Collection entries
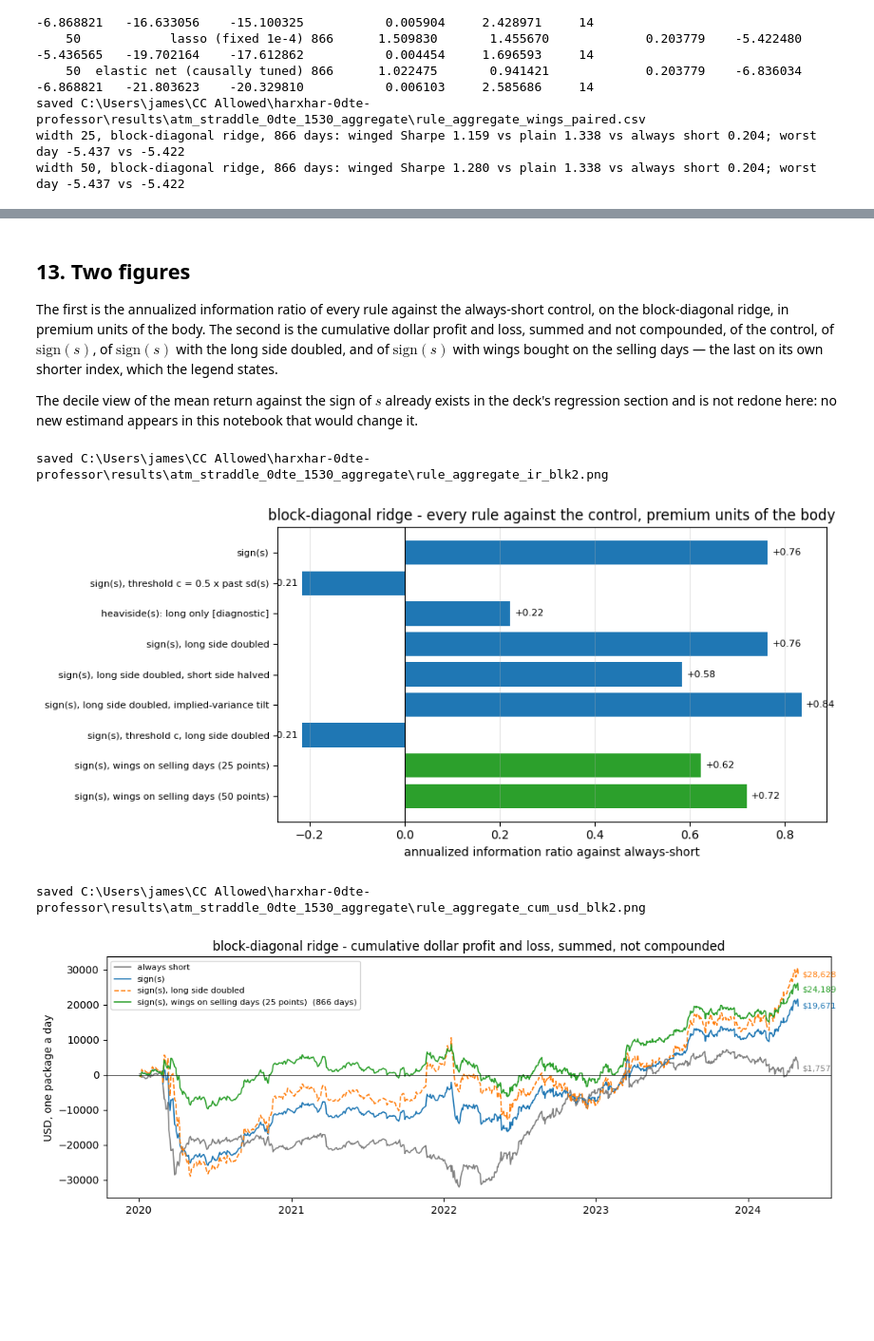
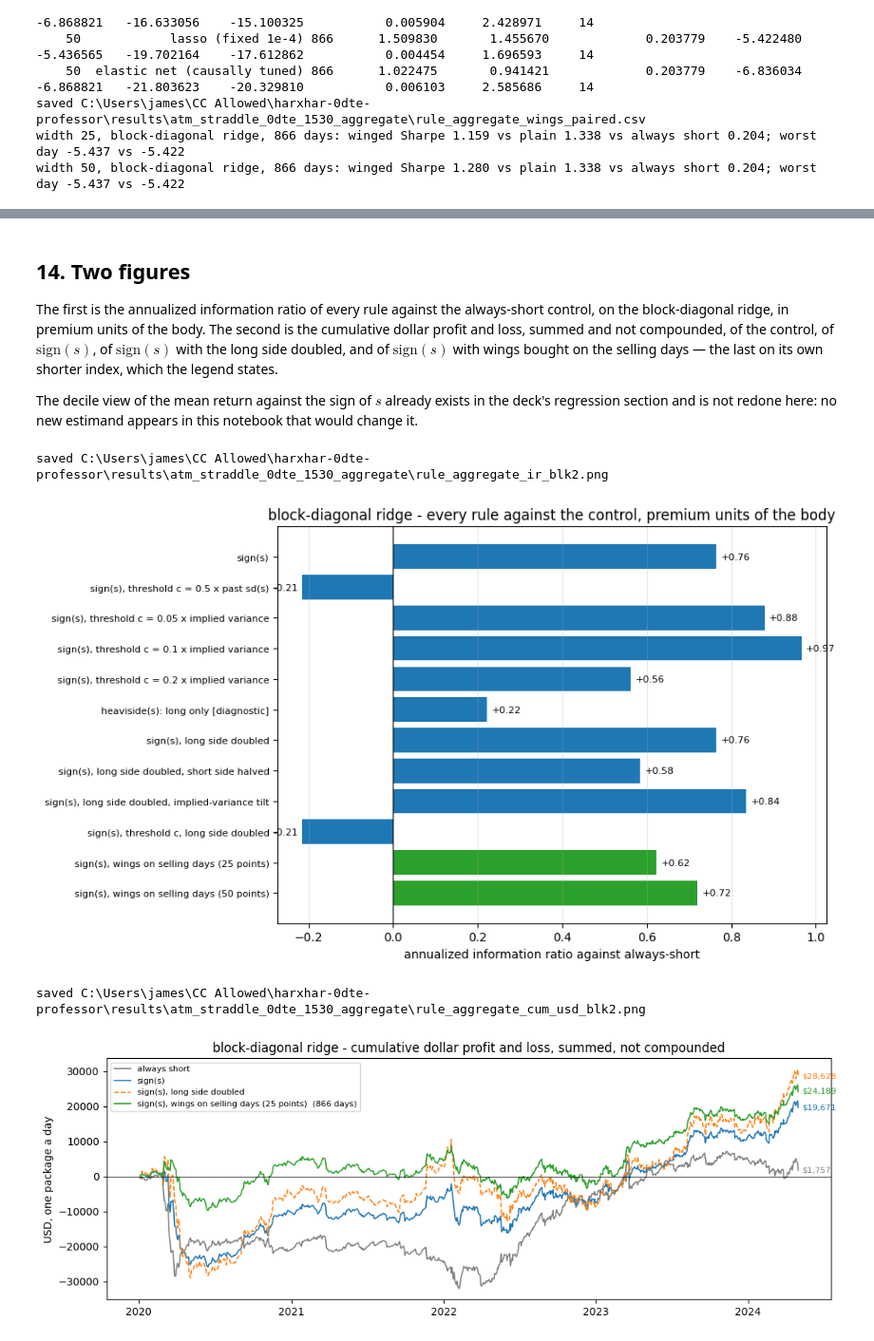
Before and after one commit to jamesdchen/harxhar-clean, a Jupyter notebook: notebooks/atm_straddle_rule_aggregate.ipynb, the cells around one changed output, grey strips where cells are left out. Shown at 95% size. Saved outputs shown, nothing was run; the diff lists cells and outputs as text; code cells hidden in the pictures; blank space fills up the shorter version.

```diff
--- a/notebooks/atm_straddle_rule_aggregate.ipynb
+++ b/notebooks/atm_straddle_rule_aggregate.ipynb
@@ -317,6 +361,15 @@ def pos_hysteresis(px: pd.DataFrame, kappa: float) -> pd.Series:
     s = px["signal"].astype(float).to_numpy()
     c = (float(kappa) * past_sd_signal(px)).fillna(0.0).to_numpy()   # before MIN_HIST: c = 0, i.e. sign(s)
     return pd.Series(np.where(s > c, 1.0, -1.0), index=px.index)
+
+
+def pos_hysteresis_iv(px: pd.DataFrame, c: float) -> pd.Series:
+    # threshold in units of the day's own quoted implied variance. c is a fixed
+    # constant and iv_var is the 15:30 quote, so nothing is estimated from the
+    # sample and the rule is causal by construction - no window, no MIN_HIST.
+    s = px["signal"].astype(float).to_numpy()
+    thr = float(c) * px["iv_var"].astype(float).to_numpy()
+    return pd.Series(np.where(s > thr, 1.0, -1.0), index=px.index)
 
 
 def pos_rank(px: pd.DataFrame, p: float) -> pd.Series:
@@ -342,6 +395,13 @@ for _name, _mine in (("always short", pos_always_short(books["blk2"])),
 _d0 = float((pos_hysteresis(books["blk2"], 0.0) - pos_sign(books["blk2"])).abs().max())
 print(f"threshold rule at c = 0 reproduces sign(s): max |diff| = {_d0:.1e}")
 assert _d0 == 0.0
+_d1 = float((pos_hysteresis_iv(books["blk2"], 0.0) - pos_sign(books["blk2"])).abs().max())
+print(f"implied-relative threshold at c = 0 reproduces sign(s): max |diff| = {_d1:.1e}")
+assert _d1 == 0.0
+_iv = books["blk2"]["iv_var"].astype(float)
+print(f"iv_var is the 15:30 quote and is strictly positive every day: min {_iv.min():.6f}, "
+      f"non-positive days {int((_iv <= 0).sum())}")
+assert float(_iv.min()) > 0.0
 
 KAPPA_GRID = (0.0, 0.25, 0.5, 1.0)
 RANK_GRID = (0.50, 0.60, 0.70, 0.80)
@@ -360,6 +420,9 @@ rows = {}
 for k in KAPPA_GRID:
     rows[f"c = {k:g} x past sd(s)"] = {LABEL[t]: sharpe_of(pos_hysteresis(books[t], k), books[t]) for t in MODEL_ORDER}
     rows[f"c = {k:g} x past sd(s)"]["pct_buy (ridge)"] = pct_buy_of(pos_hysteresis(books["blk2"], k))
+for c in C_IV_GRID:
+    rows[f"c = {c:g} x implied variance"] = {LABEL[t]: sharpe_of(pos_hysteresis_iv(books[t], c), books[t]) for t in MODEL_ORDER}
+    rows[f"c = {c:g} x implied variance"]["pct_buy (ridge)"] = pct_buy_of(pos_hysteresis_iv(books["blk2"], c))
 for p in RANK_GRID:
     rows[f"rank(s) > {p:.2f}"] = {LABEL[t]: sharpe_of(pos_rank(books[t], p), books[t]) for t in MODEL_ORDER}
     rows[f"rank(s) > {p:.2f}"]["pct_buy (ridge)"] = pct_buy_of(pos_rank(books["blk2"], p))
@@ -369,8 +432,12 @@ print("SENSITIVITY, not selection - annualized Sharpe ratio by threshold, "
 print(thr_grid.to_string())
 thr_grid.to_csv(OUT / "rule_aggregate_threshold_grid.csv")
 print("saved", OUT / "rule_aggregate_threshold_grid.csv")
-print(f"the declared default is c = {DEFAULT_KAPPA:g} (= sign(s)); the declared conservative value is "
-      f"c = {CONSERVATIVE_KAPPA:g} x past sd(s). Neither was chosen from this table.")
+print(f"the declared default is c = {DEFAULT_KAPPA:g} (= sign(s)); the two declared conservative values are "
+      f"c = {CONSERVATIVE_KAPPA:g} x past sd(s), declared first, and c = {CONSERVATIVE_C_IV:g} x implied variance, "
+      "declared second. None of the three was chosen from this table.")
+print(f"buying share on the block-diagonal ridge: {pct_buy_of(pos_sign(books['blk2'])):.2f}% at c = 0, "
+      f"{pct_buy_of(pos_hysteresis(books['blk2'], CONSERVATIVE_KAPPA)):.2f}% at c = {CONSERVATIVE_KAPPA:g} x past sd(s), "
+      f"{pct_buy_of(pos_hysteresis_iv(books['blk2'], CONSERVATIVE_C_IV)):.2f}% at c = {CONSERVATIVE_C_IV:g} x implied variance")
 # %% [output]
 always short               matches atm_straddle_lib.rule_sizes: max |diff| = 0.0e+00
 sign(s)                    matches atm_straddle_lib.rule_sizes: max |diff| = 0.0e+00
@@ -648,6 +719,8 @@ RULES = [
     ("long_short_sign", "sign(s)", dict(base="sign")),
     ("long_short_hysteresis", f"sign(s), threshold c = {CONSERVATIVE_KAPPA:g} x past sd(s)",
      dict(base="hyst", kappa=CONSERVATIVE_KAPPA)),
+    *[(k, f"sign(s), threshold c = {c:g} x implied variance", dict(base="hyst_iv", c_iv=c))
+      for c, k in zip(C_IV_GRID, IV_KEYS)],
     ("long_only", "heaviside(s): long only [diagnostic]", dict(base="long")),
     ("long_short_sign_m2", "sign(s), long side doubled", dict(base="sign", m_long=DEFAULT_M_LONG)),
     ("long_short_sign_m2_half", "sign(s), long side doubled, short side halved",
@@ -673,6 +746,8 @@ def base_position(px: pd.DataFrame, spec: dict) -> pd.Series:
         return pos_sign(px)
     if b == "hyst":
         return pos_hysteresis(px, spec["kappa"])
+    if b == "hyst_iv":
+        return pos_hysteresis_iv(px, spec["c_iv"])
     if b == "long":
         return pos_long_only(px)
     raise KeyError(b)
@@ -1186,7 +1456,7 @@ sign(s), wings on selling days (25 points)        +1.552 +0.636 -0.468 +2.130 +1
 sign(s), wings on selling days (50 points)        +1.498 +0.790 -0.065 +2.164 +2.022
 saved C:\Users\james\CC Allowed\harxhar-0dte-professor\results\atm_straddle_0dte_1530_aggregate\rule_aggregate_per_year_blk2.csv
 # %% [markdown]
-## 13. Two figures
+## 14. Two figures
 
 The first is the annualized information ratio of every rule against the
 always-short control, on the block-diagonal ridge, in premium units of
@@ -1202,7 +1472,7 @@ estimand appears in this notebook that would change it.
 # %%
 ir_blk2 = ir.xs(LABEL["blk2"], level="forecast")["IR_ann"].reindex(
     [lab for k, lab, _ in RULES if k != "always_short"])
-fig, ax = plt.subplots(figsize=(9.5, 4.4))
+fig, ax = plt.subplots(figsize=(9.5, 5.6))
 colors = ["C0" if "wings" not in lab else "C2" for lab in ir_blk2.index]
 ax.barh(range(len(ir_blk2)), ir_blk2.to_numpy(), color=colors)
 ax.set_yticks(range(len(ir_blk2)))
@@ -1218,34 +1488,34 @@ ax.grid(axis="x", alpha=0.3)
 fig.tight_layout()
 fig.savefig(OUT / "rule_aggregate_ir_blk2.png", dpi=120, bbox_inches="tight")
 print("saved", OUT / "rule_aggregate_ir_blk2.png")
 display(fig)
 plt.close(fig)
 
 fig, ax = plt.subplots(figsize=(11, 4.0))
 for key, color, ls in (("always_short", "0.5", "-"),
                        ("long_short_sign", "C0", "-"),
                        ("long_short_sign_m2", "C1", "--"),
                        ("long_short_sign_wings25", "C2", "-")):
     b = build("blk2", RULE_SPEC[key])
     usd = (b["pts"] * asl.SPX_MULTIPLIER).cumsum()
     lab = RULE_LABEL[key] + (f"  ({len(b['idx'])} days)" if key.startswith("long_short_sign_wings") else "")
     ax.plot(usd.index, usd.to_numpy(), ls, lw=1.2, color=color, label=lab)
     ax.annotate(f"${usd.iloc[-1]:,.0f}", (usd.index[-1], usd.iloc[-1]), xytext=(4, 0),
                 textcoords="offset points", fontsize=8, va="center", color=color)
 ax.axhline(0.0, color="k", lw=0.6)
 ax.xaxis.set_major_locator(mdates.YearLocator())
 ax.xaxis.set_major_formatter(mdates.DateFormatter("%Y"))
 ax.set_ylabel("USD, one package a day")
 ax.set_title("block-diagonal ridge - cumulative dollar profit and loss, summed, not compounded")
 ax.legend(fontsize=8, loc="upper left")
 fig.tight_layout()
 fig.savefig(OUT / "rule_aggregate_cum_usd_blk2.png", dpi=120, bbox_inches="tight")
 print("saved", OUT / "rule_aggregate_cum_usd_blk2.png")
 display(fig)
 plt.close(fig)
 # %% [output]
 saved C:\Users\james\CC Allowed\harxhar-0dte-professor\results\atm_straddle_0dte_1530_aggregate\rule_aggregate_ir_blk2.png
-[figure, old version]
+[figure, new version]
 saved C:\Users\james\CC Allowed\harxhar-0dte-professor\results\atm_straddle_0dte_1530_aggregate\rule_aggregate_cum_usd_blk2.png
 [figure]
 # %% [markdown]
```
Also changed, not shown: parts of 19 cells of this notebook, 13 other files.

* **Exercise prompt**:
Check each line above for the string "rows" and report how many lines have it, giving only the number.

* **Written solution**:
7